What is needed:
All records below are to be repeated exactly, with the pictures left out.

★ ★ ★ ★ ★ ★ ★

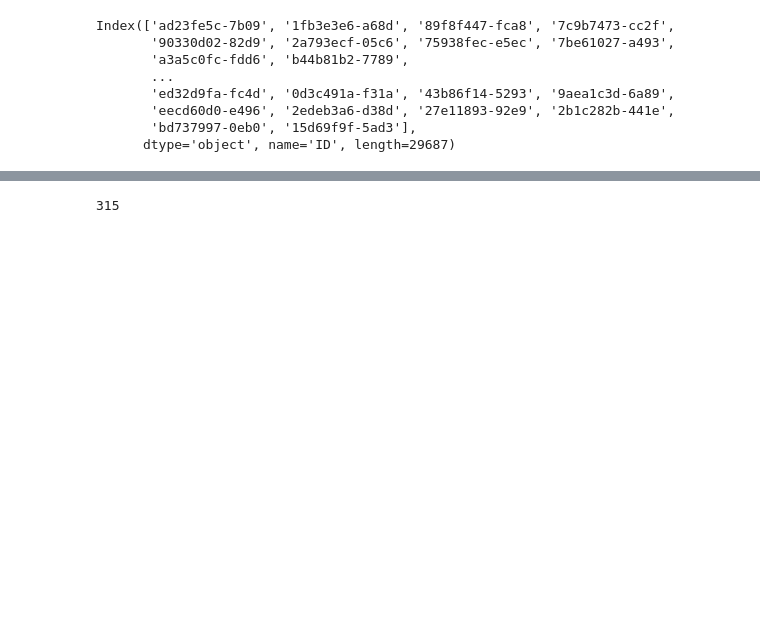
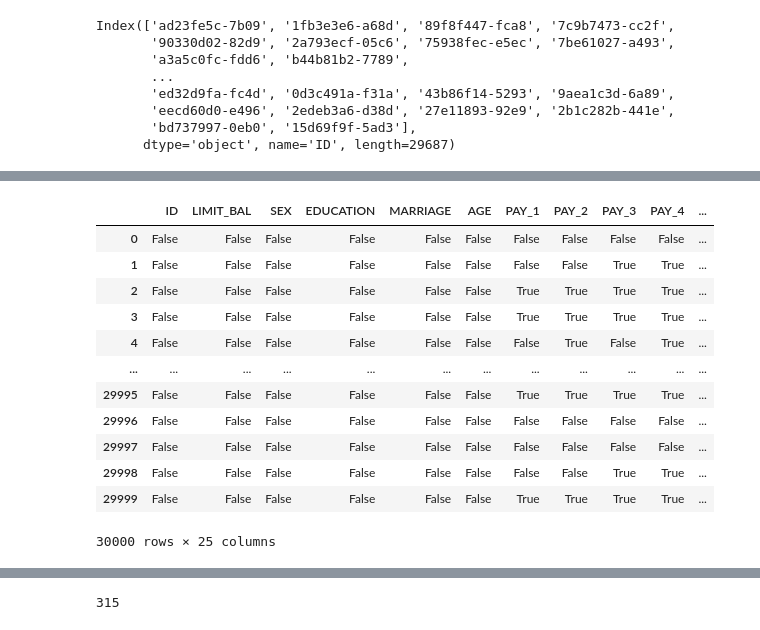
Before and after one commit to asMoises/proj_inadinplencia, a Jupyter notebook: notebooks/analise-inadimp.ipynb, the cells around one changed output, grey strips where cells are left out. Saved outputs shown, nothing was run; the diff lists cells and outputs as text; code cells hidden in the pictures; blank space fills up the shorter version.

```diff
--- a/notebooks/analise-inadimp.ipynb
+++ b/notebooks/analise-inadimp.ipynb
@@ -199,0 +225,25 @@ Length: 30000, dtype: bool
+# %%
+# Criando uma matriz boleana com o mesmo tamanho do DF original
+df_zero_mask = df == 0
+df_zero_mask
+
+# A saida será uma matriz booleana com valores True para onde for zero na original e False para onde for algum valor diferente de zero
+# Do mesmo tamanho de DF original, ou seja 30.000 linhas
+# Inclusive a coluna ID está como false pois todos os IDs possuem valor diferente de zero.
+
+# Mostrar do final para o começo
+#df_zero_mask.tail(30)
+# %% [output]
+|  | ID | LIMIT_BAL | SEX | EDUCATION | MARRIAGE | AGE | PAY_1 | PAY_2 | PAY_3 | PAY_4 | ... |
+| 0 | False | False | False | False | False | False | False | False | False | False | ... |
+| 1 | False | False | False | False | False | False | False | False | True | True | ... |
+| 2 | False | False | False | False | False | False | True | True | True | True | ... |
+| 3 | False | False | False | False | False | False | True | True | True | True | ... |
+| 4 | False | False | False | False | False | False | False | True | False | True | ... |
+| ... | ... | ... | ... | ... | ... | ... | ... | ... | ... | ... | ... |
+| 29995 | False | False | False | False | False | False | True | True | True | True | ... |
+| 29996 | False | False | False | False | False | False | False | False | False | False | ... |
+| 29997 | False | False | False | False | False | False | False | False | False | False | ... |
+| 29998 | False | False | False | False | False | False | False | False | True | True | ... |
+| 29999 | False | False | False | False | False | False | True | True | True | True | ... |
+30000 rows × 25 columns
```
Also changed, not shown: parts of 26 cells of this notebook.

★ ★ ★ ★ ★ ★ ★

Solved exercise:
Before and after one commit to asMoises/proj_inadinplencia, a Jupyter notebook: notebooks/analise-inadimp.ipynb, the cells around one changed output, grey strips where cells are left out. Saved outputs shown, nothing was run; the diff lists cells and outputs as text; code cells hidden in the pictures; blank space fills up the shorter version.

```diff
--- a/notebooks/analise-inadimp.ipynb
+++ b/notebooks/analise-inadimp.ipynb
@@ -199,0 +225,25 @@ Length: 30000, dtype: bool
+# %%
+# Criando uma matriz boleana com o mesmo tamanho do DF original
+df_zero_mask = df == 0
+df_zero_mask
+
+# A saida será uma matriz booleana com valores True para onde for zero na original e False para onde for algum valor diferente de zero
+# Do mesmo tamanho de DF original, ou seja 30.000 linhas
+# Inclusive a coluna ID está como false pois todos os IDs possuem valor diferente de zero.
+
+# Mostrar do final para o começo
+#df_zero_mask.tail(30)
+# %% [output]
+|  | ID | LIMIT_BAL | SEX | EDUCATION | MARRIAGE | AGE | PAY_1 | PAY_2 | PAY_3 | PAY_4 | ... |
+| 0 | False | False | False | False | False | False | False | False | False | False | ... |
+| 1 | False | False | False | False | False | False | False | False | True | True | ... |
+| 2 | False | False | False | False | False | False | True | True | True | True | ... |
+| 3 | False | False | False | False | False | False | True | True | True | True | ... |
+| 4 | False | False | False | False | False | False | False | True | False | True | ... |
+| ... | ... | ... | ... | ... | ... | ... | ... | ... | ... | ... | ... |
+| 29995 | False | False | False | False | False | False | True | True | True | True | ... |
+| 29996 | False | False | False | False | False | False | False | False | False | False | ... |
+| 29997 | False | False | False | False | False | False | False | False | False | False | ... |
+| 29998 | False | False | False | False | False | False | False | False | True | True | ... |
+| 29999 | False | False | False | False | False | False | True | True | True | True | ... |
+30000 rows × 25 columns
```
Also changed, not shown: parts of 26 cells of this notebook.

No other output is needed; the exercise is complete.